<h3>Self-exiled opposition leader of the Democratic Republic of Congo, Moise Katumbi, has called on Congolese to hit the streets and ensure President Joseph Kabila is removed from power.</h3> <p>He made the remark in an interview published by pan-African news analysis <a href="http://africanarguments.org/2017/07/17/an-interview-with-moise-katumbi-dr-congos-would-be-president/" target="_blank">website</a> African Arguments on Monday in which he said he will join the people to protest when he returns to the country.</p> <p>“I’m also going on the streets and will encourage the people, because today people are dying and no serious investors have come to the country since 2016,” he said.</p> <p>Katumbi did not disclose when exactly he will return to the DR Congo but says it will be “as quick as possible”.</p> <p>“I went with my lawyer to the High Commission for Human Rights in Geneva and got a good answer, so I’m definitely going back. I miss my country and my people … The date is soon. I’m like a general. I need to plan everything properly,” he said.</p> <p>The former Governor of Katanga Province has been in a self-imposed exile in Belgium after he was convicted and later sentenced in absentia to 36 months in prison and a fine of $6 million in a property appropriation case which he described as political distractions.</p> <p>Katumbi left the <span class="caps">DRC</span> to South Africa before he flew to Europe to seek medical treatment after inhaling tear gas fumes fired by police when he appeared before a Lubumbashi prosecutor with his supporters to answer to charges of hiring mercenaries to overthrow the government.</p> <p>He filed a legal complaint with the U.N. High Commission for Human Rights in June hoping to get international protection if he returns to run in a future presidential election.</p> <p>“Kabila is attacking me – only me – because he knows in the first round I will win the elections,” he said, adding that he is different from the president because he only served the legal two-term limit as Governor of Katanga.</p> <p>When asked about a possible alliance with businessman Sindika Dokolo, the Congolese son-in-law of Angolan President Eduardo dos Santos, who has been sentenced to a year in prison in absentia for real estate fraud like Katumbi, he said all of Congolese will join forces to bring change to Congo.</p> <p>“Not just the two of us. I was with Sidika Dokolo and Félix Tshisekedi. It’s all the Congolese people, civil society, everyone. We need real change. Congolese people today are determined. I have met a lot of Congolese children born in Europe who want to go back and contribute,” he said.</p> <p>Kabila, in power since 2001, refused to step down after his mandate expired in December. Under a deal struck with his opponents, an election must take place by the end of 2017.</p> <p>Doubt has been cast over the indefinite timeline after the electoral commission announced that it is not possible to hold the election this year.</p> <p>Congo has never experienced a peaceful transition of power. The overthrow of longtime ruler Mobutu Sese Seko in 1997 fueled years of conflict in the mineral-rich east that sucked in more than half a dozen countries and killed millions of people.</p>

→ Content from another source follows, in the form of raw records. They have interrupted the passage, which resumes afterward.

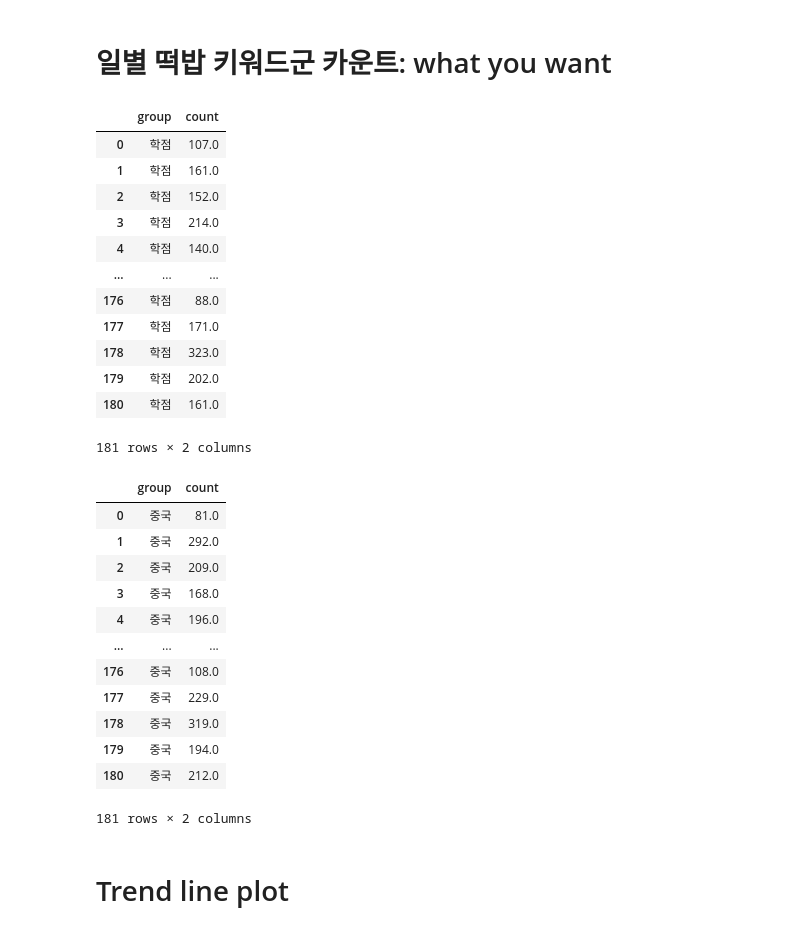
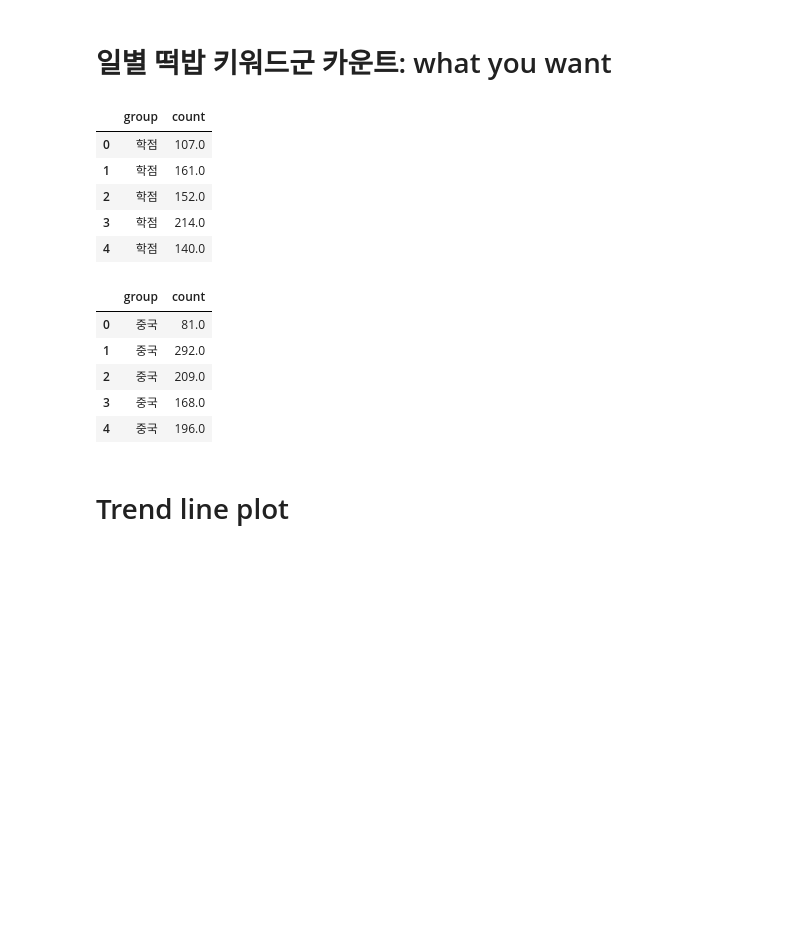
Before and after one commit to JourneyKo/ssodam, a Jupyter notebook: ssodam2021_Topic_Analysis_and_Visualization.ipynb, the cells around one changed output. Saved outputs shown, nothing was run; the diff lists cells and outputs as text; code cells hidden in the pictures; blank space fills up the shorter version.

```diff
--- a/ssodam2021_Topic_Analysis_and_Visualization.ipynb
+++ b/ssodam2021_Topic_Analysis_and_Visualization.ipynb
@@ -98,38 +85,24 @@ def KeywordCount(떡밥리스트):
 # %%
 # TEST
 A = ['학점','취업','추천','학년']
 B = ['중국','자장면','국수','한국','생각']
 df_A = KeywordCount(A)
 df_B = KeywordCount(B)
-display(df_A)
-display(df_B)
+display(df_A.head())
+display(df_B.head())
 # %% [output]
 |  | group | count |
 | 0 | 학점 | 107.0 |
 | 1 | 학점 | 161.0 |
 | 2 | 학점 | 152.0 |
 | 3 | 학점 | 214.0 |
 | 4 | 학점 | 140.0 |
-| ... | ... | ... |
-| 176 | 학점 | 88.0 |
-| 177 | 학점 | 171.0 |
-| 178 | 학점 | 323.0 |
-| 179 | 학점 | 202.0 |
-| 180 | 학점 | 161.0 |
-181 rows × 2 columns
 |  | group | count |
 | 0 | 중국 | 81.0 |
 | 1 | 중국 | 292.0 |
 | 2 | 중국 | 209.0 |
 | 3 | 중국 | 168.0 |
 | 4 | 중국 | 196.0 |
-| ... | ... | ... |
-| 176 | 중국 | 108.0 |
-| 177 | 중국 | 229.0 |
-| 178 | 중국 | 319.0 |
-| 179 | 중국 | 194.0 |
-| 180 | 중국 | 212.0 |
-181 rows × 2 columns
 # %% [markdown]
 # Trend line plot
 # %%
```
Also changed, not shown: parts of 8 cells of this notebook, 19 other files.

I went with my lawyer to the High Commission for Human Rights in Geneva and got a good answer, so I’m definitely going back. I miss my country and my people.